Soil  (IF5.841),  Pub Date : 2021-11-24, DOI: 10.5194/soil-2021-133
W. Marijn van der Meij

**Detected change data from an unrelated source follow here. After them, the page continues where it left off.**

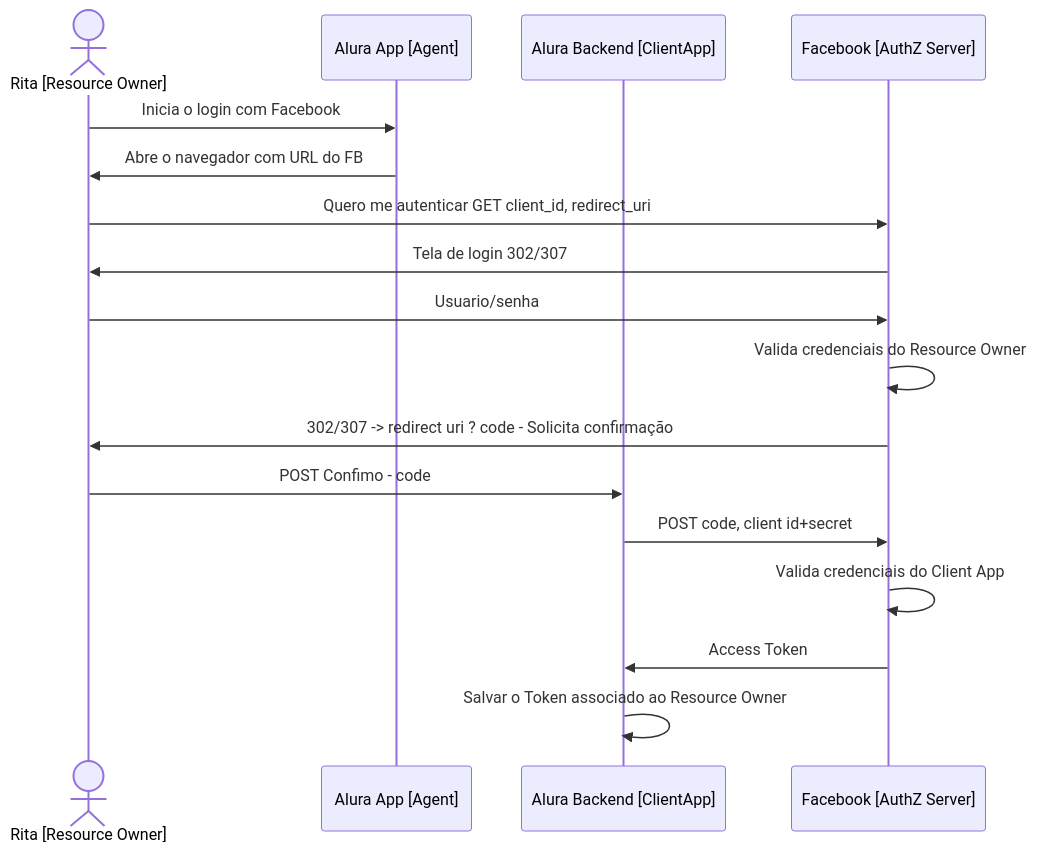
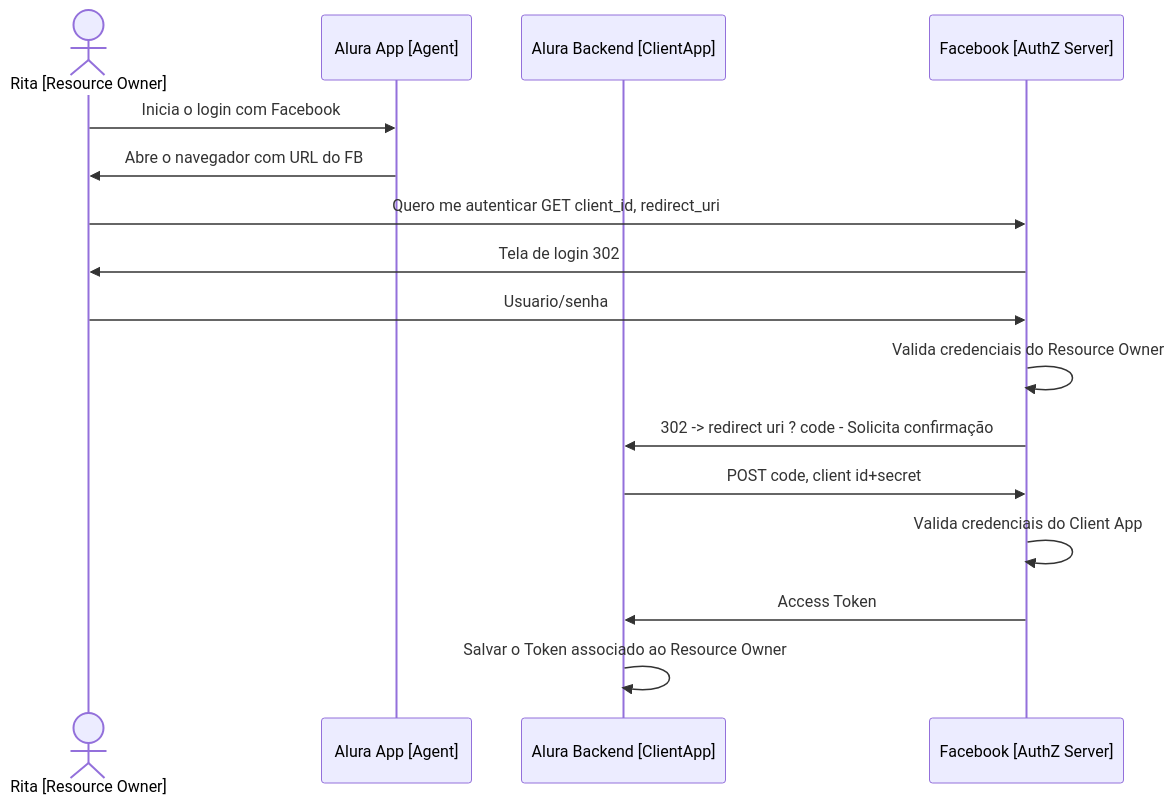
One commit to FIAP/PostTech_Java_AluraBank changed the first of 2 diagrams in doc/oauth/Authorization Code Grant.md. Above: the diagram before and after it, drawn with Mermaid. The commit also changed 1 other file, not shown here.

Commit message:
Adicionando descrição para a documentação do fluxo de authorization code com PKCE

````diff
--- a/doc/oauth/Authorization Code Grant.md
+++ b/doc/oauth/Authorization Code Grant.md
@@ -19,20 +19,19 @@
 ```mermaid
 sequenceDiagram
     actor       C   as Rita [Resource Owner]
     participant A   as Alura App [Agent]
     participant CL  as Alura Backend [ClientApp]
     participant AS  as Facebook [AuthZ Server]
 
     C->>A: Inicia o login com Facebook
     A->>C: Abre o navegador com URL do FB
     C->>AS: Quero me autenticar GET client_id, redirect_uri
-    AS->>C: Tela de login 302/307
+    AS->>C: Tela de login 302
     C->>AS: Usuario/senha
     AS->>AS: Valida credenciais do Resource Owner
-    AS->>C: 302/307 -> redirect uri ? code - Solicita confirmação 
-    C->>CL: POST Confimo - code
+    AS->>CL: 302 -> redirect uri ? code - Solicita confirmação 
     CL->>AS: POST code, client id+secret 
     AS->>AS: Valida credenciais do Client App
     AS->>CL: Access Token
     CL->>CL: Salvar o Token associado ao Resource Owner
 ```
````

Abstract. Soils and landscapes can show complex, non-linear evolution, especially under changing climate or land use. Soil-landscape evolution models (SLEMs) are increasingly equipped to simulate the development of soils and landscapes over long timescales under these changing drivers, but provide large data output that can be difficult to interpret and communicate. New tools are required to analyse and communicate large model output. In this work, I show how spatial and temporal trends in previously published model results can be summarized and conceptualized with evolutionary pathways, which are possible trajectories of the development of soil patterns. Simulated differences in rainfall and land use control progressive or regressive soil development and convergence or divergence of the soil pattern. These changes are illustrated with real-world examples of soil development and soil complexity. The use of evolutionary pathways for analysing the results of SLEMs is not limited to the examples in this paper, but they can be used on a wide variety of soil properties, soil pattern statistics and models. With that, evolutionary pathways provide a promising tool to analyse and communicate soil model output, not only for studying past changes in soils, but also for evaluating future spatial and temporal effects of soil management practices in the context of sustainability.